Princetonlaw68 wrote:Thanks for the responses guys. That's very helpful.
One thing I'd like to note is it seems that within the lower T-14, including GULC, people conistently cite top third as being where you need to be for the 90-95% plus chance at getting big law. I just find this interesting because there's such a large disparity between the overall big law employment stats for a school like Cornell vs. a school like GULC.
Based on overall employment stats, I would've thought that if people at Cornell say you need to be top third for 90% chance, then people at GULC might say top 20% when asked the same question, but this has not been the case at all.
Based on the responses that I've received from students at the lower T14s, I am lead to believe that being top third at lower T14s puts you in roughly the same spot, but the reason it's important to look at the overall big law data is because of the likely scenario that you don't end up in the top third. In other words, as far as I can see, a top third student at Cornell, Michigan, GULC, etc. seems to be in roughly the same spot. To put this another way, it seems that a top third student at GULC will fare just as well as top third from Michigan or Cornell etc., but you would want to go to these other schools just for the better odds at big law if you're not in the top third (which is obviously more likely than being top third).
What do you guys think? Am I totally off base with this thinking?

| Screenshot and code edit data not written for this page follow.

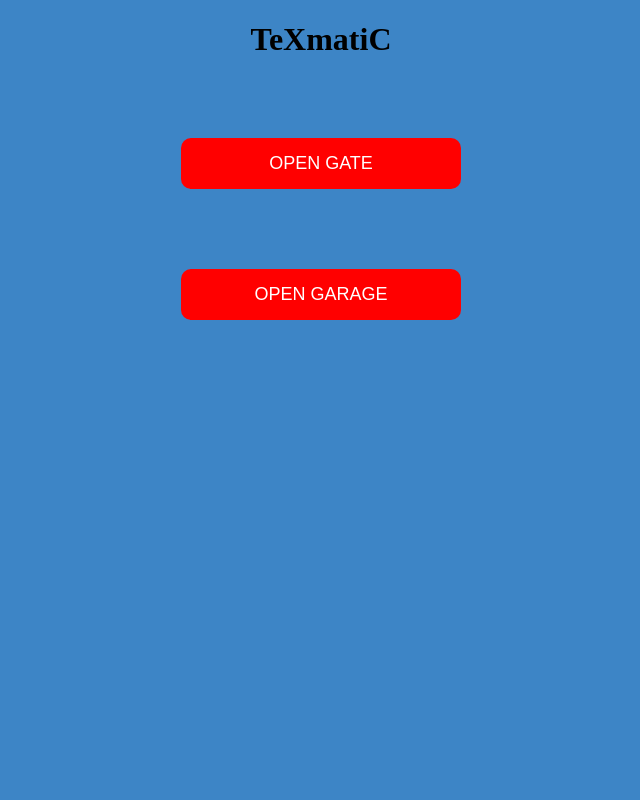
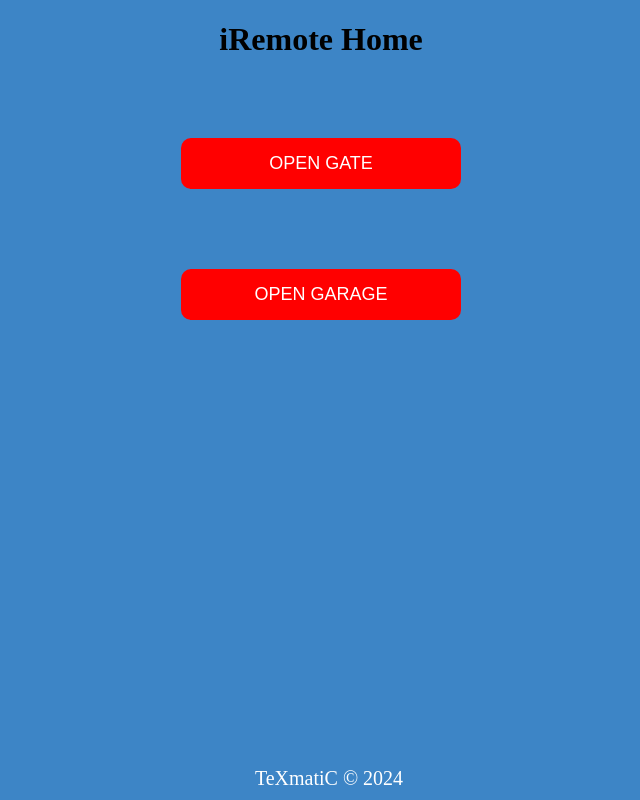
Before and after one commit to texmatic/test, a plain HTML site: page index.html in a window 1280 px wide. Shown: the whole page, without its empty margins (319-959 px from the left). Drawn offline with Linux system fonts and the light colour scheme.

Commit message:
Add files via upload

```diff
--- a/index.html
+++ b/index.html
@@ -3,7 +3,7 @@
 <head>
     <meta charset="UTF-8">
     <meta name="viewport" content="width=device-width, initial-scale=1.0">
-    <title>Strona z czerwonym tłem i stylowymi przyciskami</title>
+    <title>iRemote</title>
     <style>
         body {
             background-color: #3d85c6;
@@ -32,15 +32,29 @@
         .button-container button:active {
             background-color: #4CAF50 ; /* Kolor tła podczas naciskania */
         }
+
+
+		 footer {
+            position: fixed;
+            bottom: 0;
+            width: 100%;
+            /*background-color: #333;*/
+            color: white;
+            padding: 10px 0;
+            font-size: 20px; /* Zmiana wielkości czcionki */
+        }
     </style>
 </head>
 <body>
-    <h1>TeXmatiC</h1>
+    <h1>iRemote Home</h1>
     <div class="button-container">
         <button >OPEN   GATE</button>
         <button >OPEN GARAGE</button>
     </div>
+	 <footer>
 
+        TeXmatiC &copy; 2024
+    </footer>
 
 </body>
 </html>
```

It seems counterintuitive based on the overall big law employment data, but the anecdotes that I get seem to point towards it.
So you're saying "the anecdotes" trump "the overall big law employment data". Seems legit.